Furthermore, political analysts remain skeptical as to how dissolving municipal police and creating a unified state police will eliminate inefficiency and the “entangled relationship in between corrupt authorities and Mexican cartels,” questions BBC Mundo, which also notes that the actual procedure of unification is also rather convoluted. In the same article, analyst Alejandro Hope added “It is not clear if they are talking about eliminating 1.800 municipal police or passing them over to state police. It is not the same.” Further criticisms arise over the constitutional change that would allow the federal government and the executive branch the power to dissolve local governments accused of infiltration by drug trafficking.

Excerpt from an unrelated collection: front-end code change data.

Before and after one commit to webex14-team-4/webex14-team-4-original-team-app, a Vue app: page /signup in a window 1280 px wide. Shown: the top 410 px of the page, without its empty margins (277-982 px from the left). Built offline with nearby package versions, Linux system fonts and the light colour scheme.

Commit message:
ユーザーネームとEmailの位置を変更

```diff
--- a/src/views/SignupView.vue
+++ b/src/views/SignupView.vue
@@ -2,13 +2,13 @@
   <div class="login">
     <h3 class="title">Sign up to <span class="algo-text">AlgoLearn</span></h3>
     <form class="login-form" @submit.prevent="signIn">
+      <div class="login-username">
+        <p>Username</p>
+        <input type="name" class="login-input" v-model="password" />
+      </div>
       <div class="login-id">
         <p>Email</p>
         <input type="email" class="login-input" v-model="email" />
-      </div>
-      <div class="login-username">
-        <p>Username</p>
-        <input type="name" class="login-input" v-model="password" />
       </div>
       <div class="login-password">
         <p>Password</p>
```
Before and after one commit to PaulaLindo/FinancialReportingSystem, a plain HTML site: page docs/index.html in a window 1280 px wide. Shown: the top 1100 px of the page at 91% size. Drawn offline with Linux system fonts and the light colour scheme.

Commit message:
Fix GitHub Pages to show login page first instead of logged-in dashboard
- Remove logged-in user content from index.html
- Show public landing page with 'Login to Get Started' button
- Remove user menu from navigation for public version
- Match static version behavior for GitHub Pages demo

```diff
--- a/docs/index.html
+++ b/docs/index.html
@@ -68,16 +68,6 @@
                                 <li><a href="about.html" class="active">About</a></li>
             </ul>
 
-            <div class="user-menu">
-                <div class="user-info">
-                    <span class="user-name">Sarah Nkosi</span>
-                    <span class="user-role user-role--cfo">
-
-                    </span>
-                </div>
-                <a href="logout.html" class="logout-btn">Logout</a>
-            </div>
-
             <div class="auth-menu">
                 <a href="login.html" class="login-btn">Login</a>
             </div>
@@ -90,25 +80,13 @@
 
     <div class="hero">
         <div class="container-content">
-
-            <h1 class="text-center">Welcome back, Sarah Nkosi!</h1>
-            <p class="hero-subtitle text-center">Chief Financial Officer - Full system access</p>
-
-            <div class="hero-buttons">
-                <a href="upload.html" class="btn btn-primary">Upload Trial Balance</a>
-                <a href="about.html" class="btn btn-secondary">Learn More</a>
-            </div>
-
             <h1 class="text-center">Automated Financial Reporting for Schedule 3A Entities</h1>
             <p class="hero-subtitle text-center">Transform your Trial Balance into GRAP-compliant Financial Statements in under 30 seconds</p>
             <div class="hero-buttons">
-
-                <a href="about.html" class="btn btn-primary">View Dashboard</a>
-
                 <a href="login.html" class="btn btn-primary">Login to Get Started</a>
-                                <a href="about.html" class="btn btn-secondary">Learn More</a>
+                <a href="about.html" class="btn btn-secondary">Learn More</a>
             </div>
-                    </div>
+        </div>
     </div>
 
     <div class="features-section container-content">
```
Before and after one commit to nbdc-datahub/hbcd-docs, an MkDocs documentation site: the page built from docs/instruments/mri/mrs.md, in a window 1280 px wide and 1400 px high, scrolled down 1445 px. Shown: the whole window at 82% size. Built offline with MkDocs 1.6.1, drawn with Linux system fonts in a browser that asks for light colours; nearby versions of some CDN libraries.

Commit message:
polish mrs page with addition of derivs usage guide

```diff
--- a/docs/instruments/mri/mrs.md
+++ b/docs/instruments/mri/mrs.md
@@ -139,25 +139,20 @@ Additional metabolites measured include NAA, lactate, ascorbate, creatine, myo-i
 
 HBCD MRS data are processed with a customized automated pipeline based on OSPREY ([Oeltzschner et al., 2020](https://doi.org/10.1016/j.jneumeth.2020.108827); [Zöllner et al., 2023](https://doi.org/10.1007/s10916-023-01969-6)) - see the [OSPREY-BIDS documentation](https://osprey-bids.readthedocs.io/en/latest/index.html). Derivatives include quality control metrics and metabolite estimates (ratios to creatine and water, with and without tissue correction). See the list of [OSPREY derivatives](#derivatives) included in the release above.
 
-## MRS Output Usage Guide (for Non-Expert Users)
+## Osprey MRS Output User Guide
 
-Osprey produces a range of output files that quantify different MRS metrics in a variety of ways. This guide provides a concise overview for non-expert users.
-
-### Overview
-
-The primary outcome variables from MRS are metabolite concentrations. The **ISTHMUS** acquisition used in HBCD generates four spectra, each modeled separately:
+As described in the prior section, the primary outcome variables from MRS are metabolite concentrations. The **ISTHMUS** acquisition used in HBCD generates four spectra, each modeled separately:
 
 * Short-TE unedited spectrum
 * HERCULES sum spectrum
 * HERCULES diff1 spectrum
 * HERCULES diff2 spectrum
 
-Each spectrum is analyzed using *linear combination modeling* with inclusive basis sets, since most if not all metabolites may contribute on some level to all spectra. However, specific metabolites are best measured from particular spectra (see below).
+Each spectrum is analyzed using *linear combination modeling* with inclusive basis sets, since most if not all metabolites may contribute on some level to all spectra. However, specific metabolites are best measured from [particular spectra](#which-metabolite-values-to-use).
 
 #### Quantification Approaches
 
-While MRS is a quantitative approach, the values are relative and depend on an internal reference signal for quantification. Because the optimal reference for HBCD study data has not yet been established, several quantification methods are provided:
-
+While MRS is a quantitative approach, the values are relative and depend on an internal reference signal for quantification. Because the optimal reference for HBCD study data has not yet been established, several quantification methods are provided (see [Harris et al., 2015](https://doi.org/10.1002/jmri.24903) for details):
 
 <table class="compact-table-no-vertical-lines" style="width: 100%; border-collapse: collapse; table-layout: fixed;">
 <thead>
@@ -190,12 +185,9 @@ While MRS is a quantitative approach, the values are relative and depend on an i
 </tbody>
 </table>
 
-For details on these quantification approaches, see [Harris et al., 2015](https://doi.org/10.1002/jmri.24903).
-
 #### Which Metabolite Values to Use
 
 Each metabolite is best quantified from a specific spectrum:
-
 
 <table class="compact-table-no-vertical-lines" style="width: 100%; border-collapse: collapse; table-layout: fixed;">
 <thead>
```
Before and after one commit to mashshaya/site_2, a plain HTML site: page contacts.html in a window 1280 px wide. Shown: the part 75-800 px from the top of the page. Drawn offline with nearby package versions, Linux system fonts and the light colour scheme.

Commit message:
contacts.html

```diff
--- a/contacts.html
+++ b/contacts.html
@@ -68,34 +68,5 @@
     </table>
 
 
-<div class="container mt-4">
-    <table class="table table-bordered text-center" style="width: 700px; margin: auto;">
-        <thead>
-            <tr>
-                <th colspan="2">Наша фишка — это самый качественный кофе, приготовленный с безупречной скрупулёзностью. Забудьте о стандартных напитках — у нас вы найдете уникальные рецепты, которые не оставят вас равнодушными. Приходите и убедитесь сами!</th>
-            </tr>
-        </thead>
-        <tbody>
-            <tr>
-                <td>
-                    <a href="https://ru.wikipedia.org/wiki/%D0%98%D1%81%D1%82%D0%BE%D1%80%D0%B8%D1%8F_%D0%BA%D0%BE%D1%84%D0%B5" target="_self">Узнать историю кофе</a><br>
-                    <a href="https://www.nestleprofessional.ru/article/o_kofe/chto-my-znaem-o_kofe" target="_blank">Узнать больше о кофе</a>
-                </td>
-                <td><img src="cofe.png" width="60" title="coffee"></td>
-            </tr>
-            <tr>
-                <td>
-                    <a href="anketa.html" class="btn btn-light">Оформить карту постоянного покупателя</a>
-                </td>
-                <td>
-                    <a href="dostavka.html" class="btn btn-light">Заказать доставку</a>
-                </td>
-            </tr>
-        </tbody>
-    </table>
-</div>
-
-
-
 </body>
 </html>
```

Also, some argue that this centralization of power that the federal and executive branches would be given could ultimately be more harmful than helpful, writes BBC Mundo.

The Peña Nieto administration hopes that this plan will mark the start of a new chapter befalling the crisis of the 43 missing students in Iguala. “After Iguala, Mexico must change,” President Peña Nieto admitted. Supporters of the reforms state that the proposals will help administrations to overcome problems with police inefficiency and justice overall. However, those in opposition of the reforms believe that the proposals do not reach the center of the problem of corruption and impunity in Mexico.


“Las reacciones a las reformas de seguridad anunciadas por Peña Nieto.” CNN México. November 27, 2014.

“8 de las 14 nuevas medidas de Peña en seguridad, sujetas al Congreso.” CNN México. November 28, 2014.

“Peña admite que implementar su plan de seguridad será tardado y difícil.” CNN México. November 28, 2014.

Corona, Sonia. “El plan de Peña Nieto contra la impunidad desata críticas.” El País. November 29, 2014.

“President Peña Nieto proposes unified state police commands, among other reforms.” Justice in Mexico. November 30, 2014.

Grant, Will, “México: Puede reforma de Peña Nieto superar la crisis de Iguala?” BBC Mundo. December 1, 2014.

Leave a Comment

Your email address will not be published. Required fields are marked *